» **PROBLEM REQUIREMENTS**:
Scan the listing for the word "file" and give the number of lines where it appears, with no other text.

» **INPUT DATA**:
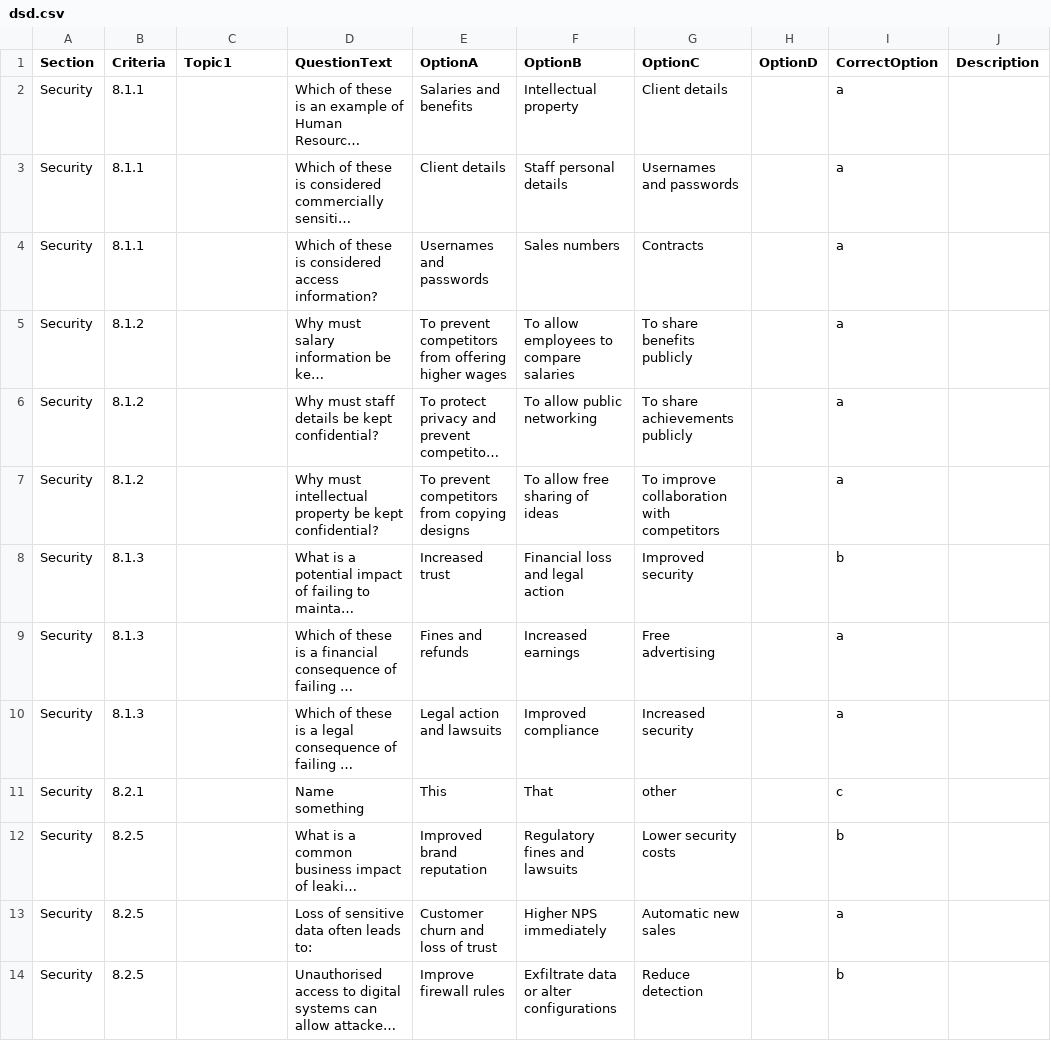
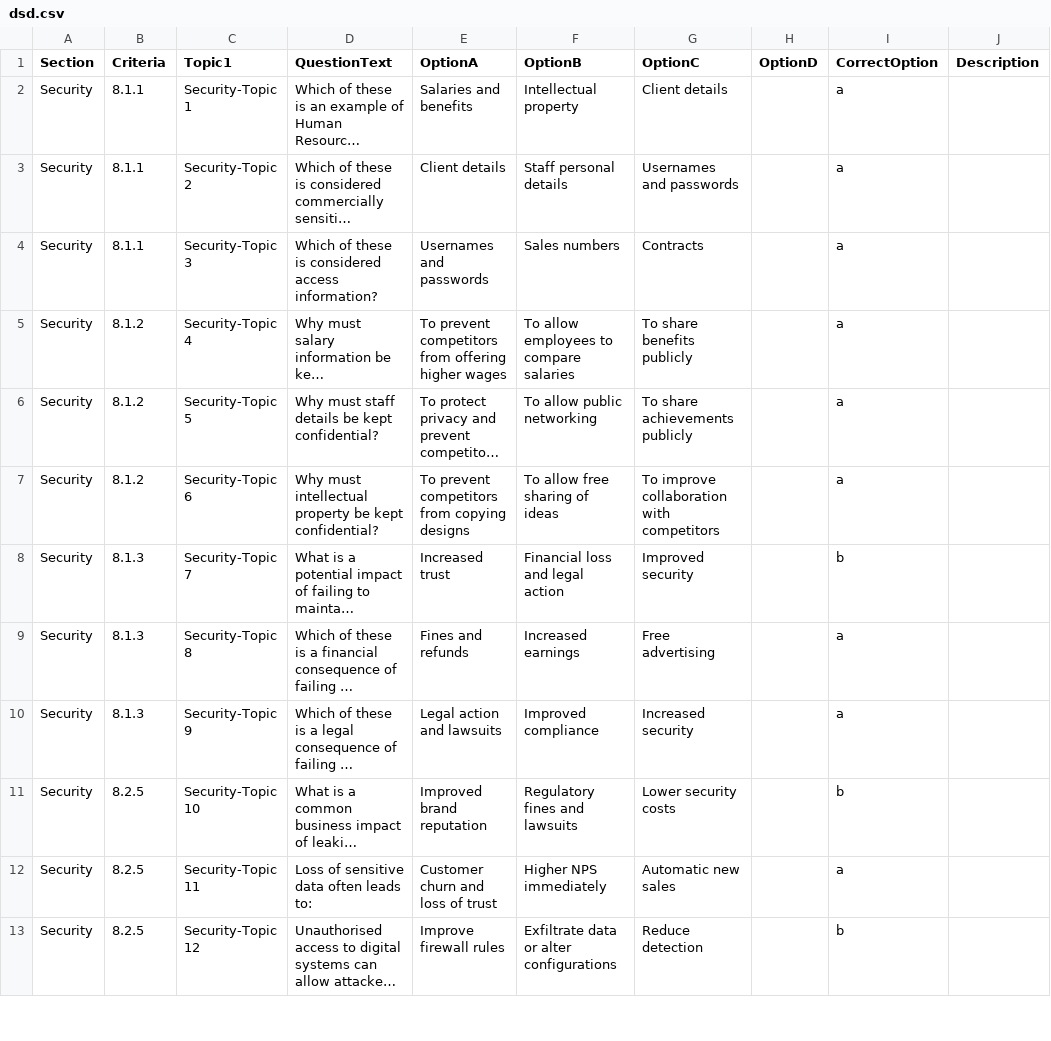
Before and after one commit to julestheteacher/htdocs, a CSV file: quiz/dsd.csv, drawn as a sheet; only a part is shown; long unchanged cells end in …; removed rows and columns are numbered as before the commit, all else as after; the diff covers the shown part only; the diff names each change by its address in the sheet, - before the commit and + after, or states it on an @@ line.

```diff
--- a/quiz/dsd.csv
+++ b/quiz/dsd.csv
-C2 (Topic1): (empty)
+C2 (Topic1): Security-Topic 1
-C3 (Topic1): (empty)
+C3 (Topic1): Security-Topic 2
-C4 (Topic1): (empty)
+C4 (Topic1): Security-Topic 3
-C5 (Topic1): (empty)
+C5 (Topic1): Security-Topic 4
-C6 (Topic1): (empty)
+C6 (Topic1): Security-Topic 5
-C7 (Topic1): (empty)
+C7 (Topic1): Security-Topic 6
-C8 (Topic1): (empty)
+C8 (Topic1): Security-Topic 7
-C9 (Topic1): (empty)
+C9 (Topic1): Security-Topic 8
-C10 (Topic1): (empty)
+C10 (Topic1): Security-Topic 9
-row 11: Security | 8.2.1 |  | Name something | This | That | other |  | c
-C11 (Topic1): (empty)
+C11 (Topic1): Security-Topic 10
-C12 (Topic1): (empty)
+C12 (Topic1): Security-Topic 11
-C13 (Topic1): (empty)
+C13 (Topic1): Security-Topic 12
```
Also changed, not shown: 14 edited cells elsewhere in this file, 20 other files.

» **PROBLEM SOLUTION**:
2